Please review last year’s winners for examples of competitive proposals in the K-12 Accelerated Learning track.
The Tools Competition has a three-phase selection process in order to give competitors time and feedback to strengthen their tool and build a team. Proposals will be reviewed at each phase and selected submissions will be invited to submit to the next round. Please note that budgets are required from Phase II of the competition only.
For more information refer to our How to Compete page.
Proposals will be evaluated against others within the same track. Proposals at higher award levels will be subject to greater scrutiny. At each stage of the competition, reviewers will evaluate proposals based on eligibility requirements for the award level as well as:
For more information on eligibility criteria, refer to the Official Rules.
Yes! Interested competitors are welcome to reach out to ToolsCompetition@the-learning-agency.com with questions or feedback.
Additional avenues for support, including 1:1 feedback calls and office hours, will be emailed out to our email list, so please make sure to sign up for updates here.
We also recommend joining the Learning Engineering Google Group. Opportunities for partnership and additional support are also frequently posted there.
If you need help identifying a researcher, please reach out to Toolscompetition@the-learning-agency.com. We have a large and growing network of researchers who can assist platforms with:
We can facilitate connections to researchers through individual requests or broader networking listservs and events.
You can also read our blog for other suggestions on how to connect with external researchers.
Competitors seeking a Growth Phase or Transform Phase Award must have commitment from one or more external researchers that they are interested in using the data from their platform by the time they submit their detailed proposal for Phase II, which is due February 24th, 2023.
This does not need to be a formal agreement, and the researcher does not need to have already secured funding. Instead, we want to see that you have started forming partnerships with external researchers to share your data and consider how that will require you to adapt your tool.
Most importantly, the tool must be designed so that multiple researchers can access data from the platform over time. Given this, we assume that if the researcher you are working with falls through for a reason, you will be able to establish another partnership quickly.
Winners will receive their award by check or bank transfer in two installments.
Winners will receive the first installment soon after winning. Winners will receive the second installment of the award after Product Review Day if they are making sufficient progress on the plan they outlined in their Phase 2 proposal.
Winners will present during a virtual Product Review Day to their peers and others in the field to get feedback and perspective on their progress.
Approximately one year after winners are notified, winners will convene again to present their progress in a Demo Day.
Yes! We strive to support all competitors, not just winners. At each phase, the organizers will compile lists of opportunities for additional funding, support, mentorship, and partnership.

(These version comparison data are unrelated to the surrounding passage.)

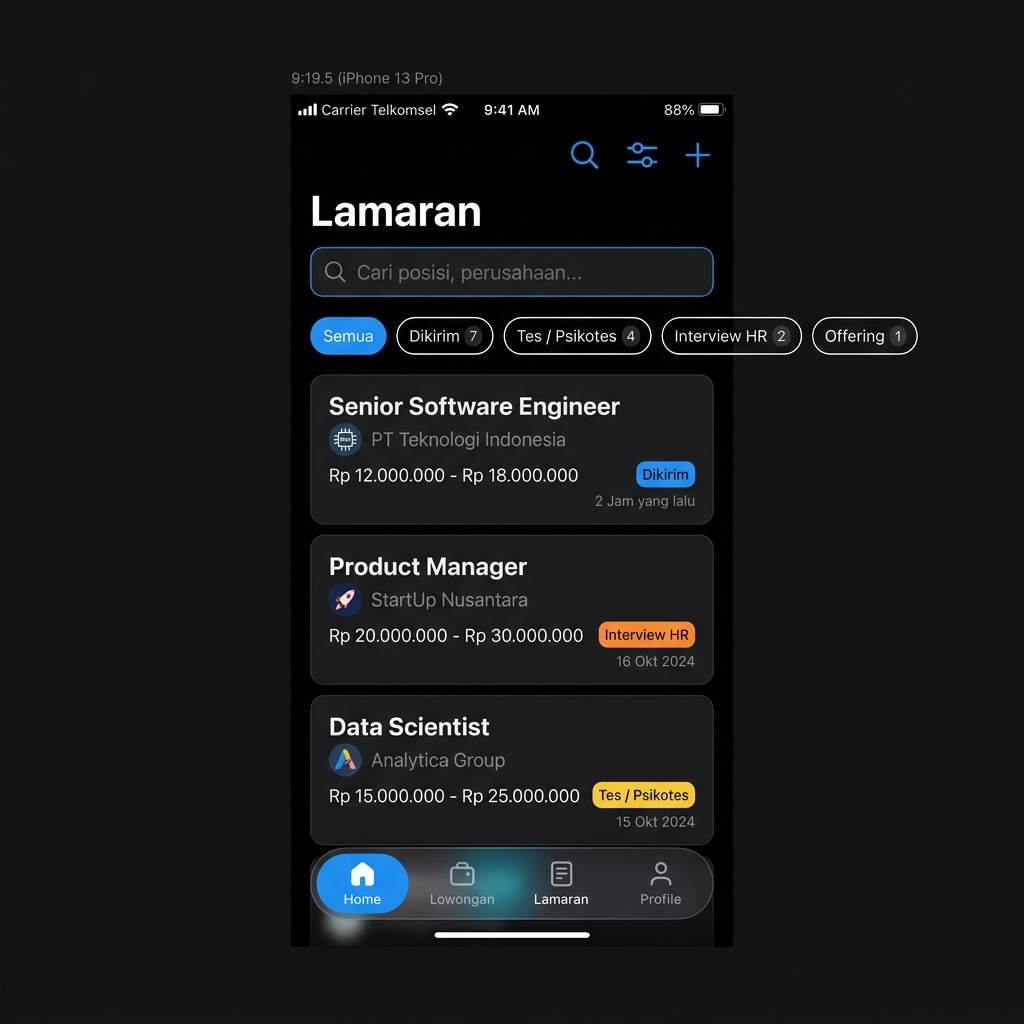
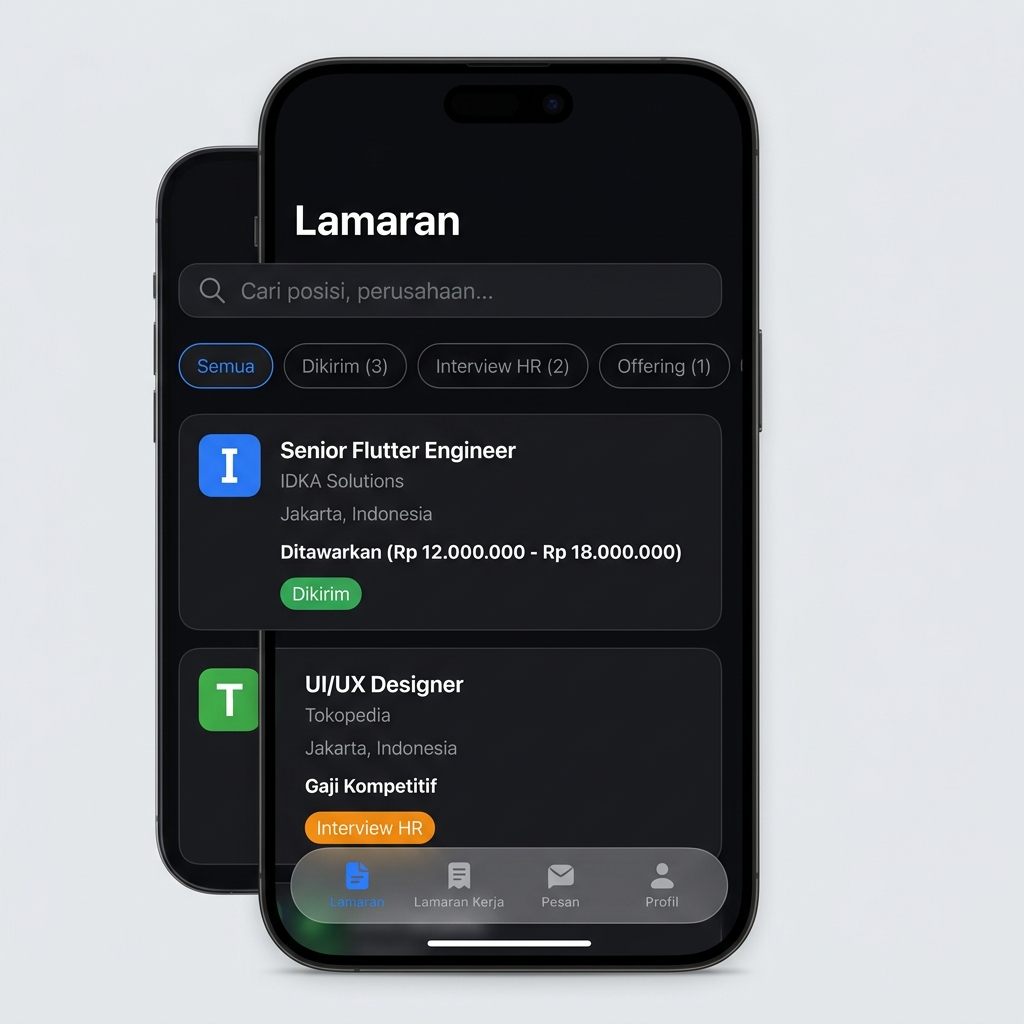
fix(produk): sempurnakan proporsi mockup HP, hapus notch tebal, & tampilkan screenshot UI presisi edge-to-edge. idka-solutions team

diff --git a/src/pages/Produk.css b/src/pages/Produk.css
@@ -26,7 +26,7 @@
   overflow: hidden;
   display: flex;
   flex-direction: column;
-  min-height: 420px;
+  min-height: 480px;
   transition: transform 0.3s var(--ease-out), box-shadow 0.3s var(--ease-out);
 }
 
@@ -39,16 +39,17 @@
   position: absolute;
   top: 1.25rem;
   right: 1.25rem;
-  z-index: 2;
-  padding: 6px 12px;
+  z-index: 10;
+  padding: 6px 14px;
   border-radius: 980px;
   font-size: 0.72rem;
   font-weight: 700;
   letter-spacing: 0.04em;
   text-transform: uppercase;
-  background: rgba(29, 29, 31, 0.08);
+  background: rgba(255, 255, 255, 0.85);
   color: #1d1d1f;
-  backdrop-filter: blur(8px);
+  backdrop-filter: blur(12px);
+  box-shadow: 0 2px 8px rgba(0, 0, 0, 0.06);
 }
 
 .produk-card--blue .produk-card__badge {
@@ -57,17 +58,18 @@
 }
 
 .produk-card--emerald .produk-card__badge {
-  background: rgba(0, 135, 90, 0.12);
+  background: rgba(0, 135, 90, 0.14);
   color: #00875a;
 }
 
 .produk-card__visual {
   flex: 1;
-  min-height: 240px;
+  min-height: 310px;
   display: flex;
   align-items: center;
   justify-content: center;
-  padding: 2.5rem 1.5rem 1rem;
+  padding: 3.5rem 1.5rem 1.5rem;
+  position: relative;
   background:
     radial-gradient(ellipse 80% 70% at 50% 40%, rgba(255, 255, 255, 0.9), transparent 70%),
     linear-gradient(180deg, #f5f5f7 0%, #ffffff 100%);
@@ -187,49 +189,53 @@
 
 /* ===== Phone mock ===== */
 .produk-mock--phone {
-  width: 165px;
-  height: 290px;
-  border-radius: 30px;
-  background: #0d0d0e;
-  padding: 8px;
+  width: 145px;
+  height: 260px;
+  border-radius: 26px;
+  background: #000000;
+  padding: 5px;
   box-shadow:
-    0 24px 48px rgba(0, 0, 0, 0.22),
-    0 0 0 1px rgba(255, 255, 255, 0.12) inset;
+    0 20px 44px rgba(0, 0, 0, 0.22),
+    0 0 0 1px rgba(255, 255, 255, 0.14) inset;
   position: relative;
+  margin-top: 0.5rem;
   transition: transform 0.3s var(--ease-out);
 }
 
 .produk-card:hover .produk-mock--phone {
-  transform: translateY(-4px) scale(1.02);
+  transform: translateY(-6px) scale(1.03);
 }
 
 .produk-mock__phone-notch {
-  width: 50px;
-  height: 7px;
+  width: 38px;
+  height: 5px;
   border-radius: 980px;
-  background: #2c2c2e;
-  margin: 2px auto 6px;
-  position: relative;
-  z-index: 2;
+  background: #202022;
+  position: absolute;
+  top: 8px;
+  left: 50%;
+  transform: translateX(-50%);
+  z-index: 5;
 }
 
 .produk-mock__phone-screen {
-  height: calc(100% - 15px);
+  width: 100%;
+  height: 100%;
   border-radius: 22px;
   overflow: hidden;
   background: #000000;
   display: flex;
   align-items: center;
   justify-content: center;
-  border: 1px solid rgba(255, 255, 255, 0.08);
+  position: relative;
 }
 
 .produk-mock__phone-screen img {
   width: 100%;
   height: 100%;
   object-fit: cover;
-  object-position: top center;
-  border-radius: 20px;
+  object-position: center;
+  border-radius: 21px;
   display: block;
 }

We also encourage your team, if not selected, to stay in touch with the organizers through ToolsCompetition@the-learning-agency.com and the Learning Engineering Google Group.
Competition organizers are eager to support winners and learn from their work to inform future resources for competitors and winners. To do so, all winners will participate in an impact study during which research advisors will work with you to incorporate new measures into your internal evaluation process. In addition, all winners will complete two surveys each year for 3-5 years after winning. That will include completing two surveys annually.